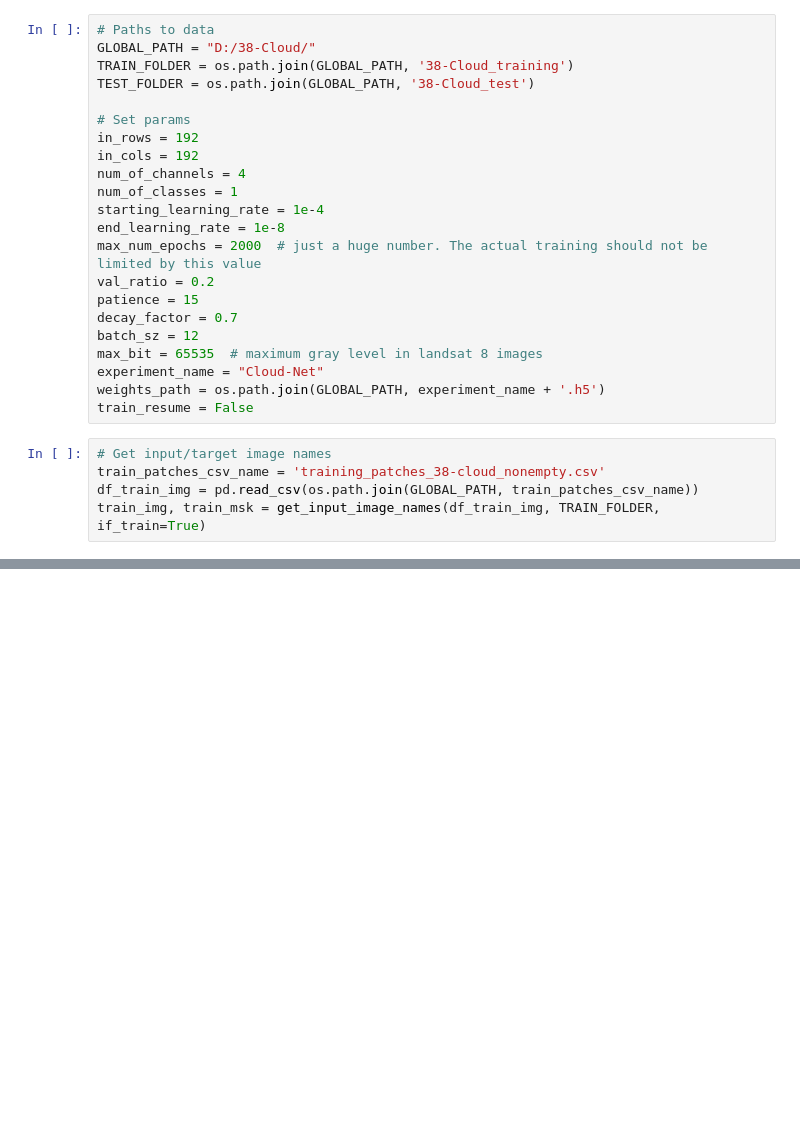
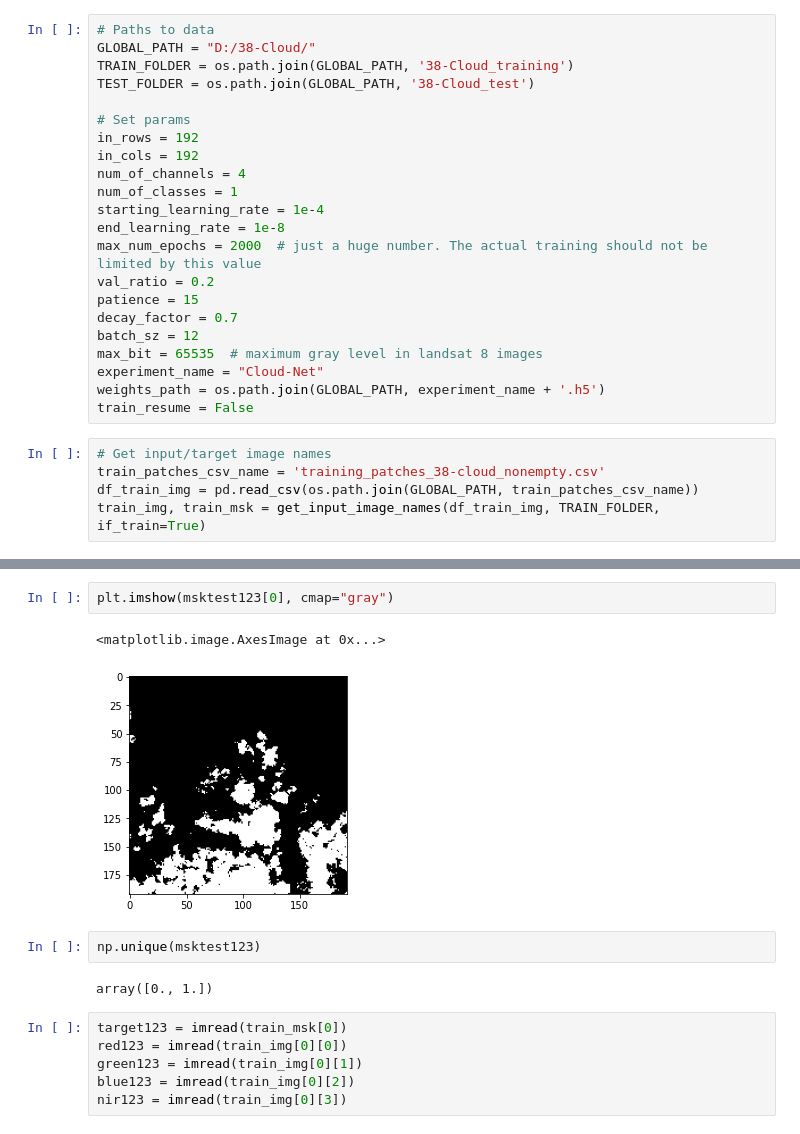
Before and after one commit to hajialigol/cs_6804_project, a Jupyter notebook: CloudNet_TrainTest.ipynb, the cells around one changed output, grey strips where cells are left out. Saved outputs shown, nothing was run; the diff lists cells and outputs as text; blank space fills up the shorter version.

```diff
--- a/CloudNet_TrainTest.ipynb
+++ b/CloudNet_TrainTest.ipynb
@@ -103,0 +135,15 @@ class CloudDataset(Dataset):
+# %%
+plt.imshow(msktest123[0], cmap="gray")
+# %% [output]
+<matplotlib.image.AxesImage at 0x...>
+[figure, added]
+# %%
+np.unique(msktest123)
+# %% [output]
+array([0., 1.])
+# %%
+target123 = imread(train_msk[0])
+red123 = imread(train_img[0][0])
+green123 = imread(train_img[0][1])
+blue123 = imread(train_img[0][2])
+nir123 = imread(train_img[0][3])
```
Also changed, not shown: parts of 9 cells of this notebook, 1 other file.
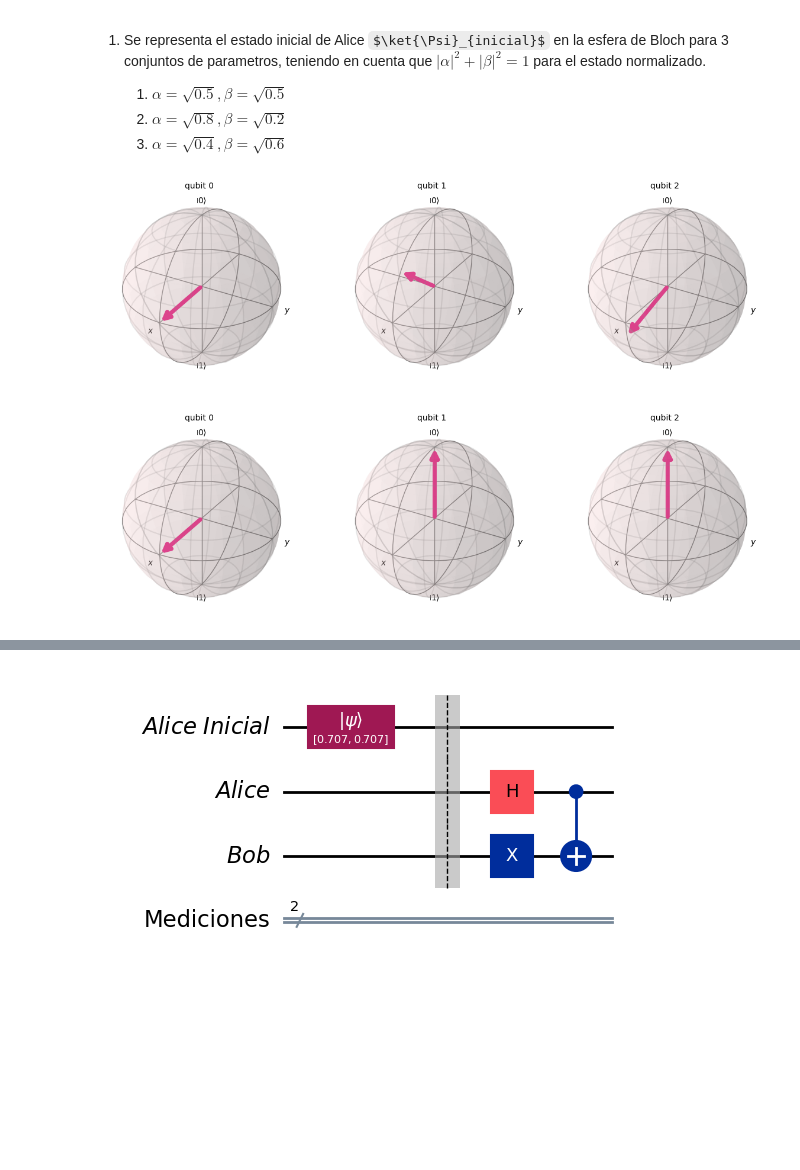
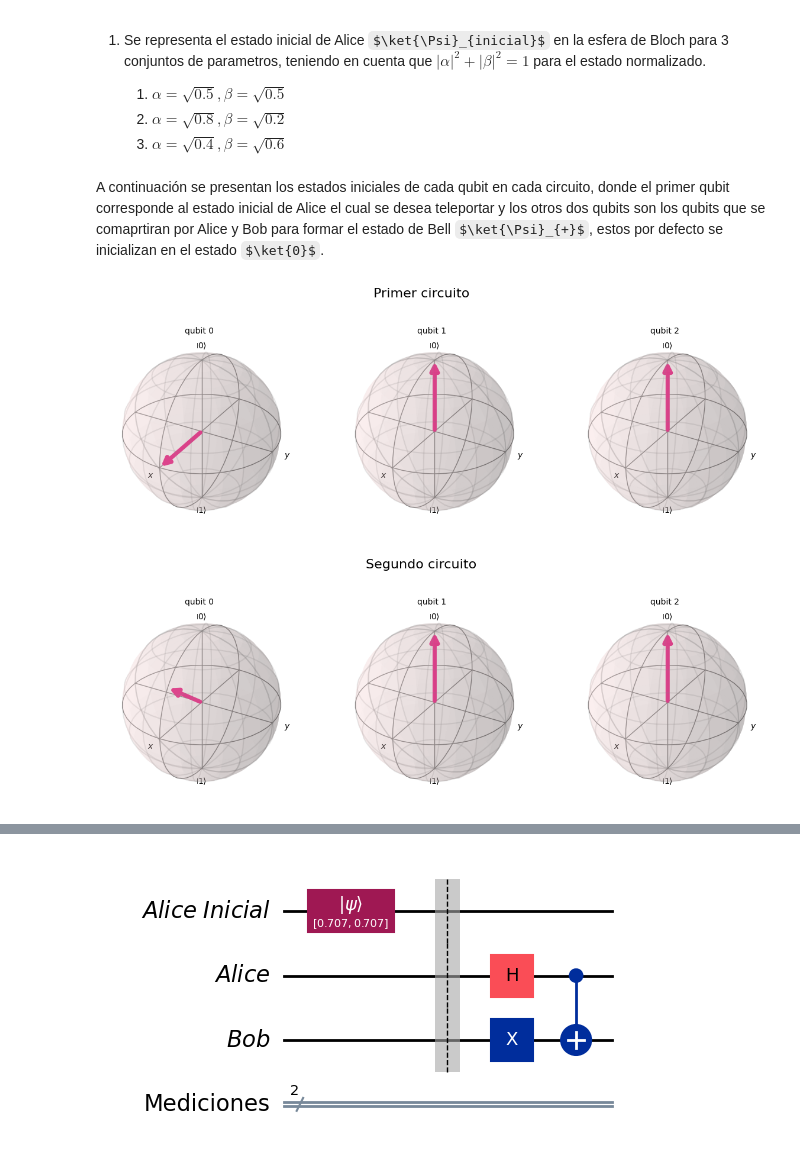
Before and after one commit to PiPevafo/Teleportation-Protocol, a Jupyter notebook: Protocolo.ipynb, the cells around one changed output, grey strips where cells are left out. Cells and saved outputs as stored; diff of their text form; code cells hidden in the pictures; some formulas as TeX source; blank space fills up the shorter version.

```diff
--- a/Protocolo.ipynb
+++ b/Protocolo.ipynb
@@ -34,38 +34,8 @@ service = QiskitRuntimeService(
     instance='ibm-q/open/main',
     token='dc31b03f027a9bd3feacb5714def6389cd678db34850e8cb6eb42805ecf2539fb88053c8adcf6224cba9c7cb1bca69fb9f0b3e11b2209c774fe42628b743f79f'
 )
-# %%
-#Crear un circuito cuántico con 5 qubit
-alice_inicial = QuantumCircuit(3)
-
-# Inicializar el qubit en el estado |ψ⟩ = α|0⟩ + β|1⟩
-
-alpha1 = (0.5)**0.5
-beta1 = (0.5)**0.5
-
-alpha2 = (0.8)**0.5
-beta2 = (0.2)**0.5
-
-alpha3 = (0.4)**0.5
-beta3 = (0.6)**0.5
-
-
-parametros = [[alpha1, beta1], [alpha2, beta2], [alpha3, beta3]]
-
-
-for i in range(0,3):
-    alice_inicial.initialize(parametros[i], i)
-
-
-# Crear un Statevector solo para los tres primeros qubits
-state = Statevector.from_instruction(alice_inicial)
-
-# Dibujar el vector de estado en la esfera de Bloch
-plot_bloch_multivector(state)
-# %% [output]
-[figure, removed]
 # %%
-# Inicializar el qubit en el estado |ψ⟩ = α|0⟩ + β|1⟩
+# Definir los parámetros de los estados iniciales de Alice y Bob
 
 alpha1 = (0.5)**0.5
 beta1 = (0.5)**0.5
@@ -85,11 +55,18 @@ qreg = [[QuantumRegister(1, name=f'{qreg_names[j]}') for j in range(3)] for i in
 creg = [ClassicalRegister(2, name=f'Mediciones') for i in range(3)]
 qc = [QuantumCircuit(*qreg[i], creg[i]) for i in range(3)]
 
+#Inicializar los estados de Alice y Bob
 state = []
 for i in range(0,3):
     qc[i].initialize(parametros[i], 0)
     state.append(Statevector(qc[i]))
-
-plot_bloch_multivector(state[0])
-# %% [output]
-[figure, removed]
+# %% [markdown]
+A continuación se presentan los estados iniciales de cada qubit en cada circuito, donde el primer qubit corresponde al estado inicial de Alice el cual se desea teleportar y los otros dos qubits son los qubits que se comaprtiran por Alice y Bob para formar el estado de Bell $\ket{\Psi}_{+}$, estos por defecto se inicializan en el estado $\ket{0}$.
+# %%
+plot_bloch_multivector(state[0], title='Primer circuito')
+# %% [output]
+[figure, added]
+# %%
+plot_bloch_multivector(state[1], title='Segundo circuito')
+# %% [output]
+[figure, added]
```
Also changed, not shown: parts of 16 cells of this notebook.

---*---

● **WORK INSTRUCTION**:
For the string "Protocolo", find every line of the material that contains it, and copy each one.

● **REPLY TO THE TASK**:
Before and after one commit to PiPevafo/Teleportation-Protocol, a Jupyter notebook: Protocolo.ipynb, the cells around one changed output, grey strips where cells are left out. Cells and saved outputs as stored; diff of their text form; code cells hidden in the pictures; some formulas as TeX source; blank space fills up the shorter version.
--- a/Protocolo.ipynb
+++ b/Protocolo.ipynb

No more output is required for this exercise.